Some deaf people choose to read lips and respond vocally. In the case of a nighttime motor vehicle stop, the use of a flashlight can affect communication between officer and operator. When the officer holds a flashlight to illuminate the interior of the operator’s vehicle, the flashlight could cause the driver to be momentarily stunned. In this situation, turning on the vehicle’s interior lights may help drivers maintain effective communication while reading lips.
Yes, with some limitations. In 2013, the United States Department of Transportation (DOT) announced that deaf drivers could operate commercial motor vehicles after decades of prohibition. Deaf and hard of hearing people can get a job as truck drivers, cab drivers, or even work as independent contractors for ridesharing companies like Uber and Lyft.
To qualify for a Commercial Driver’s License (CDL), one must pass a basic hearing test.

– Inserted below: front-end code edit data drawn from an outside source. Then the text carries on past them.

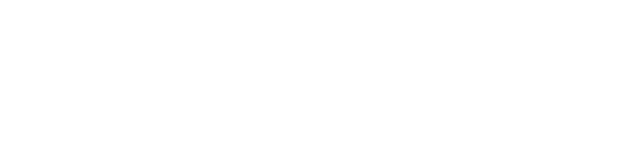
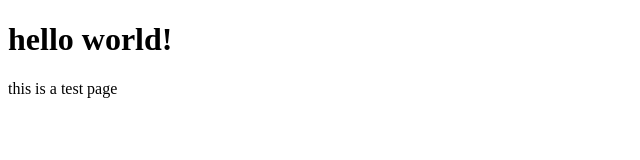
Before and after one commit to mar598/git-demo, a plain HTML site: page index.html in a window 1280 px wide. Shown: the whole page, without its empty margins (0-640 px from the left). Drawn offline with Linux system fonts and the light colour scheme.

Commit message:
added a p tag

```diff
--- a/index.html
+++ b/index.html
@@ -2,10 +2,12 @@
 <html lang="en">
 <head>
     <meta charset="UTF-8">
-    <meta name="viewport" content="width=, initial-scale=1.0">
+    <meta name="viewport" content="width=device-width, initial-scale=1.0">
     <title>Document</title>
 </head>
 <body>
+    <h1>hello world!</h1>
 
+    <p>this is a test page</p>
 </body>
 </html>
```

To be eligible, the United States Department of Transportation (DOT) requires that drivers can hear forced whispers at no less than five feet away (with or without a hearing aid). Also, an individual cannot have hearing loss in excess of 500 Hz with or without the use of a hearing aid.
If you’re wondering, “Can you drive if you’re deaf or newly deaf?” the answer is yes, you can. Someone who recently went deaf due to injury can legally continue driving a vehicle. If they are in the process of obtaining a driver’s license, they may continue to do that as well. To get used to their new senses and improve their visual skills, a newly deaf individual may find it helpful to practice driving in familiar areas before attempting to drive in high-stress situations like driving on a freeway.